### WORK ITEM
Pictures are to be dropped. Everything else in the listing gets copied exactly.

### DATA FOR REVIEW
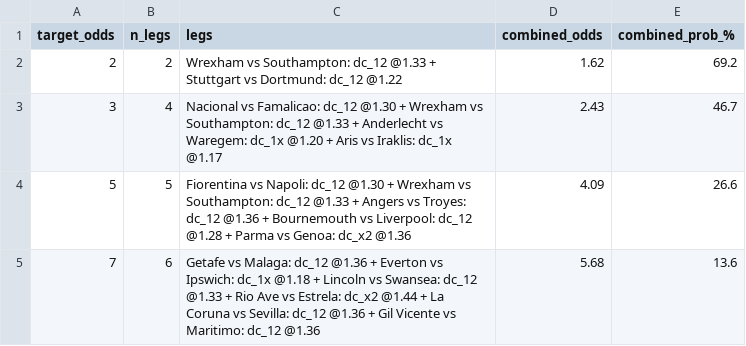
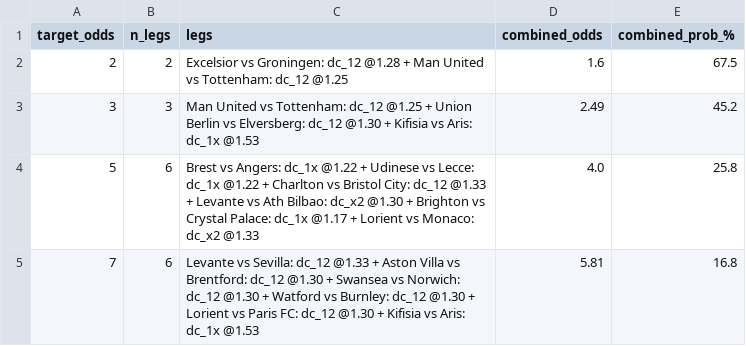
Before and after one commit to tonticha9/Prediction-picks, a CSV file: data/combos.csv, drawn as a sheet.

```diff
--- a/data/combos.csv
+++ b/data/combos.csv
@@ -1,5 +1,5 @@
 target_odds,n_legs,legs,combined_odds,combined_prob_%
-2,2,Wrexham vs Southampton: dc_12 @1.33 + Stuttgart vs Dortmund: dc_12 @1.22,1.62,69.2
-3,4,Nacional vs Famalicao: dc_12 @1.30 + Wrexham vs Southampton: dc_12 @1.33 + Anderlecht vs Waregem: dc_1x @1.20 + Aris vs Iraklis: dc_1x @1.17,2.43,46.7
-5,5,Fiorentina vs Napoli: dc_12 @1.30 + Wrexham vs Southampton: dc_12 @1.33 + Angers vs Troyes: dc_12 @1.36 + Bournemouth vs Liverpool: dc_12 @1.28 + Parma vs Genoa: dc_x2 @1.36,4.09,26.6
-7,6,Getafe vs Malaga: dc_12 @1.36 + Everton vs Ipswich: dc_1x @1.18 + Lincoln vs Swansea: dc_12 @1.33 + Rio Ave vs Estrela: dc_x2 @1.44 + La Coruna vs Sevilla: dc_12 @1.36 + Gil Vicente vs Maritimo: dc_12 @1.36,5.68,13.6
+2,2,Excelsior vs Groningen: dc_12 @1.28 + Man United vs Tottenham: dc_12 @1.25,1.6,67.5
+3,3,Man United vs Tottenham: dc_12 @1.25 + Union Berlin vs Elversberg: dc_12 @1.30 + Kifisia vs Aris: dc_1x @1.53,2.49,45.2
+5,6,Brest vs Angers: dc_1x @1.22 + Udinese vs Lecce: dc_1x @1.22 + Charlton vs Bristol City: dc_12 @1.33 + Levante vs Ath Bilbao: dc_x2 @1.30 + Brighton vs Crystal Palace: dc_1x @1.17 + Lorient vs Monaco: dc_x2 @1.33,4.0,25.8
+7,6,Levante vs Sevilla: dc_12 @1.33 + Aston Villa vs Brentford: dc_12 @1.30 + Swansea vs Norwich: dc_12 @1.30 + Watford vs Burnley: dc_12 @1.30 + Lorient vs Paris FC: dc_12 @1.30 + Kifisia vs Aris: dc_1x @1.53,5.81,16.8
```
Also changed, not shown: data/value_bets.csv, 1 other file.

### RESULT FOR THIS TASK
Before and after one commit to tonticha9/Prediction-picks, a CSV file: data/combos.csv, drawn as a sheet.

```diff
--- a/data/combos.csv
+++ b/data/combos.csv
@@ -1,5 +1,5 @@
 target_odds,n_legs,legs,combined_odds,combined_prob_%
-2,2,Wrexham vs Southampton: dc_12 @1.33 + Stuttgart vs Dortmund: dc_12 @1.22,1.62,69.2
-3,4,Nacional vs Famalicao: dc_12 @1.30 + Wrexham vs Southampton: dc_12 @1.33 + Anderlecht vs Waregem: dc_1x @1.20 + Aris vs Iraklis: dc_1x @1.17,2.43,46.7
-5,5,Fiorentina vs Napoli: dc_12 @1.30 + Wrexham vs Southampton: dc_12 @1.33 + Angers vs Troyes: dc_12 @1.36 + Bournemouth vs Liverpool: dc_12 @1.28 + Parma vs Genoa: dc_x2 @1.36,4.09,26.6
-7,6,Getafe vs Malaga: dc_12 @1.36 + Everton vs Ipswich: dc_1x @1.18 + Lincoln vs Swansea: dc_12 @1.33 + Rio Ave vs Estrela: dc_x2 @1.44 + La Coruna vs Sevilla: dc_12 @1.36 + Gil Vicente vs Maritimo: dc_12 @1.36,5.68,13.6
+2,2,Excelsior vs Groningen: dc_12 @1.28 + Man United vs Tottenham: dc_12 @1.25,1.6,67.5
+3,3,Man United vs Tottenham: dc_12 @1.25 + Union Berlin vs Elversberg: dc_12 @1.30 + Kifisia vs Aris: dc_1x @1.53,2.49,45.2
+5,6,Brest vs Angers: dc_1x @1.22 + Udinese vs Lecce: dc_1x @1.22 + Charlton vs Bristol City: dc_12 @1.33 + Levante vs Ath Bilbao: dc_x2 @1.30 + Brighton vs Crystal Palace: dc_1x @1.17 + Lorient vs Monaco: dc_x2 @1.33,4.0,25.8
+7,6,Levante vs Sevilla: dc_12 @1.33 + Aston Villa vs Brentford: dc_12 @1.30 + Swansea vs Norwich: dc_12 @1.30 + Watford vs Burnley: dc_12 @1.30 + Lorient vs Paris FC: dc_12 @1.30 + Kifisia vs Aris: dc_1x @1.53,5.81,16.8
```
Also changed, not shown: data/value_bets.csv, 1 other file.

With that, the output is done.